## Activity
Among the records that follow, set down only the lines from the one containing "sequenceDiagram" to the one containing "free() 所有 patcher(定时器、监听、history)", both included, exactly.

## Records supplied
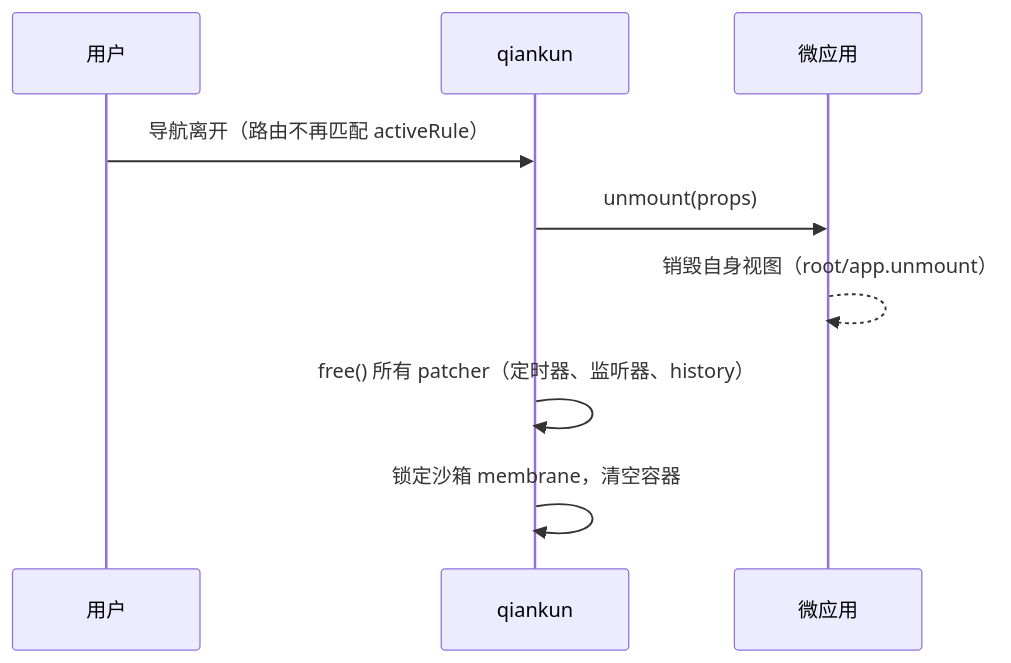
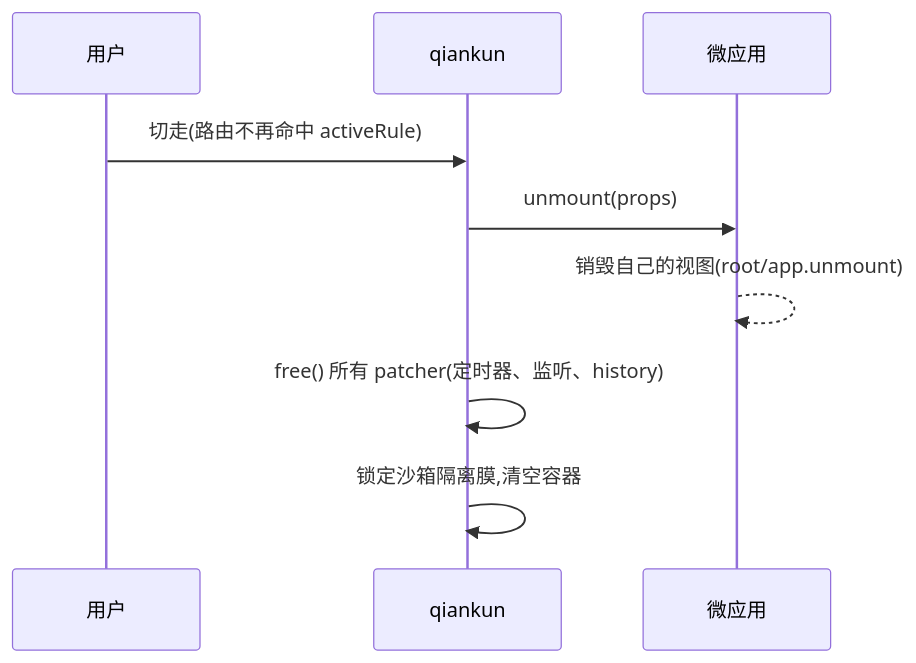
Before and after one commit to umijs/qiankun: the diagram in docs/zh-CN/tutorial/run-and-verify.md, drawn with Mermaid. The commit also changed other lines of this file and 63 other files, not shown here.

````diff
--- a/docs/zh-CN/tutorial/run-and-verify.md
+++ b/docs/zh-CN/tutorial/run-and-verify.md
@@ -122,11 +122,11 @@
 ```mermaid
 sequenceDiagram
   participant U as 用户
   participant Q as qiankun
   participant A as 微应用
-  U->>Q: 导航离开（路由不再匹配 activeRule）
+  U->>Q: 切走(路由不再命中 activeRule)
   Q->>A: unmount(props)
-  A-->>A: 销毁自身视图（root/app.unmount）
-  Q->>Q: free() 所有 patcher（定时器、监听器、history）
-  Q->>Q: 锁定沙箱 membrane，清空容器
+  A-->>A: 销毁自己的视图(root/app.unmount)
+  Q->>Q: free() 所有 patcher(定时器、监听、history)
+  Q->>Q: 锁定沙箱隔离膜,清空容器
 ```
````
--
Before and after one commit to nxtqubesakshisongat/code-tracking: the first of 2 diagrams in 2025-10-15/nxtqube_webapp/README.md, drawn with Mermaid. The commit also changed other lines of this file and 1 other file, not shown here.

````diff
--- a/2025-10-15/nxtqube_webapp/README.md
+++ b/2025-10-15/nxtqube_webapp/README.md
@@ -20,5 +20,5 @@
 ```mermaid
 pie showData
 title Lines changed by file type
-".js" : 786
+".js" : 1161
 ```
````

## The answer
 sequenceDiagram
   participant U as 用户
   participant Q as qiankun
   participant A as 微应用
-  U->>Q: 导航离开（路由不再匹配 activeRule）
+  U->>Q: 切走(路由不再命中 activeRule)
   Q->>A: unmount(props)
-  A-->>A: 销毁自身视图（root/app.unmount）
-  Q->>Q: free() 所有 patcher（定时器、监听器、history）
-  Q->>Q: 锁定沙箱 membrane，清空容器
+  A-->>A: 销毁自己的视图(root/app.unmount)
+  Q->>Q: free() 所有 patcher(定时器、监听、history)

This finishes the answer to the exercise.